**Exercise**
All of the data that follows should be written out exactly.

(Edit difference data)
··········

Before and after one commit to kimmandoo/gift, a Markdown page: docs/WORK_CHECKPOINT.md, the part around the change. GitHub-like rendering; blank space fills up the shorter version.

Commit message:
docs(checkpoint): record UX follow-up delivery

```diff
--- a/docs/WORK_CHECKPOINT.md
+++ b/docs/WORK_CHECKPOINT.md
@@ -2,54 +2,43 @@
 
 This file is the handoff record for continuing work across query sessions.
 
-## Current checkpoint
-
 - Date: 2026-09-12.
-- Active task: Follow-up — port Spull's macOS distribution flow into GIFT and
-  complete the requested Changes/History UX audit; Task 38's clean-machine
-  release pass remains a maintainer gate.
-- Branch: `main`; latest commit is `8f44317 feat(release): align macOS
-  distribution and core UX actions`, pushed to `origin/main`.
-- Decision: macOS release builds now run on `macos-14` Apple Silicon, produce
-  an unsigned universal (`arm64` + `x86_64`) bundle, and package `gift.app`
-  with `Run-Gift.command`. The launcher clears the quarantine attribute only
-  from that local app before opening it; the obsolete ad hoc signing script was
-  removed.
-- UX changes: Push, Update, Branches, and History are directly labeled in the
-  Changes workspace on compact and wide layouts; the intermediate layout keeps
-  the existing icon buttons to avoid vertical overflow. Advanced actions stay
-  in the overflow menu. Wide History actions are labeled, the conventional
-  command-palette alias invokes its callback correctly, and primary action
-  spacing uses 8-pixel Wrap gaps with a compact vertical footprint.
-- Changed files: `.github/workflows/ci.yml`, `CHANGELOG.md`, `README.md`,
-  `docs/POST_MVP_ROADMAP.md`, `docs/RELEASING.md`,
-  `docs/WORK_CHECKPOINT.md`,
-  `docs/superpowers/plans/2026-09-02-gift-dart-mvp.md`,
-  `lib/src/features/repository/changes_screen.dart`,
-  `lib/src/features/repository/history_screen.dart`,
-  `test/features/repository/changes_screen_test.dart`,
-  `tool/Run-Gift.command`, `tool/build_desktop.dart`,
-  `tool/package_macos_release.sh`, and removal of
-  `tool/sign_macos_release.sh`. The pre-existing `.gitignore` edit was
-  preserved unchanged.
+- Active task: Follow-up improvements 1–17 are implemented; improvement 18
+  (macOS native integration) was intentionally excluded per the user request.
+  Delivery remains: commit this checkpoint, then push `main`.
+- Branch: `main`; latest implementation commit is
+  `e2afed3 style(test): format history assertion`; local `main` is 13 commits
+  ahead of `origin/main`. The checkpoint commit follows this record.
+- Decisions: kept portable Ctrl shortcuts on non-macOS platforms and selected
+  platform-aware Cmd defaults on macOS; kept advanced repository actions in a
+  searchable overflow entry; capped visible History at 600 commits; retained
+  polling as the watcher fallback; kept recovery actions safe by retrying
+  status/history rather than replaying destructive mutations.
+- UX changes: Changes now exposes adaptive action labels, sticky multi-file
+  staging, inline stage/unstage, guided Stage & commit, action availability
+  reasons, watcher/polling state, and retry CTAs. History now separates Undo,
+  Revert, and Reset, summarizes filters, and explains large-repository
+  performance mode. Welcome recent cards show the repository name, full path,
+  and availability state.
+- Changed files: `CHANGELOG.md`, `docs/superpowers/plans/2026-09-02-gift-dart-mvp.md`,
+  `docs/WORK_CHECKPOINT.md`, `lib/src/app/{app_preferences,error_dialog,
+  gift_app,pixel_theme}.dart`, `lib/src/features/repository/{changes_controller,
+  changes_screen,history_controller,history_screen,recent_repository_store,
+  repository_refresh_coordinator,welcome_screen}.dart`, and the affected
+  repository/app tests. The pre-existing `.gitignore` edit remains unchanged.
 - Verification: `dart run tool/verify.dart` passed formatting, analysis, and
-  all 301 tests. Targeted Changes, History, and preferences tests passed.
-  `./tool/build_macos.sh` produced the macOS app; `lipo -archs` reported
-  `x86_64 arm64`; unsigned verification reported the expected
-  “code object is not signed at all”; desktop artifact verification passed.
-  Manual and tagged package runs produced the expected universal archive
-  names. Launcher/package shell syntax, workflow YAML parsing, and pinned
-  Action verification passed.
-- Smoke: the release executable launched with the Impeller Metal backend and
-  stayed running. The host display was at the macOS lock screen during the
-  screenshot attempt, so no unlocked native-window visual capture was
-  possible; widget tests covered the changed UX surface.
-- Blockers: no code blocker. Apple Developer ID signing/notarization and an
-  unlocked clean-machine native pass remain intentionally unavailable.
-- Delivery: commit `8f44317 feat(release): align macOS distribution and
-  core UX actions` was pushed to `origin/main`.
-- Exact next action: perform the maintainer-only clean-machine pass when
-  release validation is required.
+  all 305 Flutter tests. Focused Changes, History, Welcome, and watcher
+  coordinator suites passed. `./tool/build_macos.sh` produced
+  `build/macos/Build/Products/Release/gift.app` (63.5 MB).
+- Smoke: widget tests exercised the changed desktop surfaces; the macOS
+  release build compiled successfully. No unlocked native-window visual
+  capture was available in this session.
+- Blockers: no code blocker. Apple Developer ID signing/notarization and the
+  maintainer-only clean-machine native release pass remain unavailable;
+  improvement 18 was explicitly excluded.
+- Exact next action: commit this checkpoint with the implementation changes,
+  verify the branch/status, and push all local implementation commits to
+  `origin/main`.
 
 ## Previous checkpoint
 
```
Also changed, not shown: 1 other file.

··········

**Task result**
Before and after one commit to kimmandoo/gift, a Markdown page: docs/WORK_CHECKPOINT.md, the part around the change. GitHub-like rendering; blank space fills up the shorter version.

Commit message:
docs(checkpoint): record UX follow-up delivery

```diff
--- a/docs/WORK_CHECKPOINT.md
+++ b/docs/WORK_CHECKPOINT.md
@@ -2,54 +2,43 @@
 
 This file is the handoff record for continuing work across query sessions.
 
-## Current checkpoint
-
 - Date: 2026-09-12.
-- Active task: Follow-up — port Spull's macOS distribution flow into GIFT and
-  complete the requested Changes/History UX audit; Task 38's clean-machine
-  release pass remains a maintainer gate.
-- Branch: `main`; latest commit is `8f44317 feat(release): align macOS
-  distribution and core UX actions`, pushed to `origin/main`.
-- Decision: macOS release builds now run on `macos-14` Apple Silicon, produce
-  an unsigned universal (`arm64` + `x86_64`) bundle, and package `gift.app`
-  with `Run-Gift.command`. The launcher clears the quarantine attribute only
-  from that local app before opening it; the obsolete ad hoc signing script was
-  removed.
-- UX changes: Push, Update, Branches, and History are directly labeled in the
-  Changes workspace on compact and wide layouts; the intermediate layout keeps
-  the existing icon buttons to avoid vertical overflow. Advanced actions stay
-  in the overflow menu. Wide History actions are labeled, the conventional
-  command-palette alias invokes its callback correctly, and primary action
-  spacing uses 8-pixel Wrap gaps with a compact vertical footprint.
-- Changed files: `.github/workflows/ci.yml`, `CHANGELOG.md`, `README.md`,
-  `docs/POST_MVP_ROADMAP.md`, `docs/RELEASING.md`,
-  `docs/WORK_CHECKPOINT.md`,
-  `docs/superpowers/plans/2026-09-02-gift-dart-mvp.md`,
-  `lib/src/features/repository/changes_screen.dart`,
-  `lib/src/features/repository/history_screen.dart`,
-  `test/features/repository/changes_screen_test.dart`,
-  `tool/Run-Gift.command`, `tool/build_desktop.dart`,
-  `tool/package_macos_release.sh`, and removal of
-  `tool/sign_macos_release.sh`. The pre-existing `.gitignore` edit was
-  preserved unchanged.
+- Active task: Follow-up improvements 1–17 are implemented; improvement 18
+  (macOS native integration) was intentionally excluded per the user request.
+  Delivery remains: commit this checkpoint, then push `main`.
+- Branch: `main`; latest implementation commit is
+  `e2afed3 style(test): format history assertion`; local `main` is 13 commits
+  ahead of `origin/main`. The checkpoint commit follows this record.
+- Decisions: kept portable Ctrl shortcuts on non-macOS platforms and selected
+  platform-aware Cmd defaults on macOS; kept advanced repository actions in a
+  searchable overflow entry; capped visible History at 600 commits; retained
+  polling as the watcher fallback; kept recovery actions safe by retrying
+  status/history rather than replaying destructive mutations.
+- UX changes: Changes now exposes adaptive action labels, sticky multi-file
+  staging, inline stage/unstage, guided Stage & commit, action availability
+  reasons, watcher/polling state, and retry CTAs. History now separates Undo,
+  Revert, and Reset, summarizes filters, and explains large-repository
+  performance mode. Welcome recent cards show the repository name, full path,
+  and availability state.
+- Changed files: `CHANGELOG.md`, `docs/superpowers/plans/2026-09-02-gift-dart-mvp.md`,
+  `docs/WORK_CHECKPOINT.md`, `lib/src/app/{app_preferences,error_dialog,
+  gift_app,pixel_theme}.dart`, `lib/src/features/repository/{changes_controller,
+  changes_screen,history_controller,history_screen,recent_repository_store,
+  repository_refresh_coordinator,welcome_screen}.dart`, and the affected
+  repository/app tests. The pre-existing `.gitignore` edit remains unchanged.
 - Verification: `dart run tool/verify.dart` passed formatting, analysis, and
-  all 301 tests. Targeted Changes, History, and preferences tests passed.
-  `./tool/build_macos.sh` produced the macOS app; `lipo -archs` reported
-  `x86_64 arm64`; unsigned verification reported the expected
-  “code object is not signed at all”; desktop artifact verification passed.
-  Manual and tagged package runs produced the expected universal archive
-  names. Launcher/package shell syntax, workflow YAML parsing, and pinned
-  Action verification passed.
-- Smoke: the release executable launched with the Impeller Metal backend and
-  stayed running. The host display was at the macOS lock screen during the
-  screenshot attempt, so no unlocked native-window visual capture was
-  possible; widget tests covered the changed UX surface.
-- Blockers: no code blocker. Apple Developer ID signing/notarization and an
-  unlocked clean-machine native pass remain intentionally unavailable.
-- Delivery: commit `8f44317 feat(release): align macOS distribution and
-  core UX actions` was pushed to `origin/main`.
-- Exact next action: perform the maintainer-only clean-machine pass when
-  release validation is required.
+  all 305 Flutter tests. Focused Changes, History, Welcome, and watcher
+  coordinator suites passed. `./tool/build_macos.sh` produced
+  `build/macos/Build/Products/Release/gift.app` (63.5 MB).
+- Smoke: widget tests exercised the changed desktop surfaces; the macOS
+  release build compiled successfully. No unlocked native-window visual
+  capture was available in this session.
+- Blockers: no code blocker. Apple Developer ID signing/notarization and the
+  maintainer-only clean-machine native release pass remain unavailable;
+  improvement 18 was explicitly excluded.
+- Exact next action: commit this checkpoint with the implementation changes,
+  verify the branch/status, and push all local implementation commits to
+  `origin/main`.
 
 ## Previous checkpoint
 
```
Also changed, not shown: 1 other file.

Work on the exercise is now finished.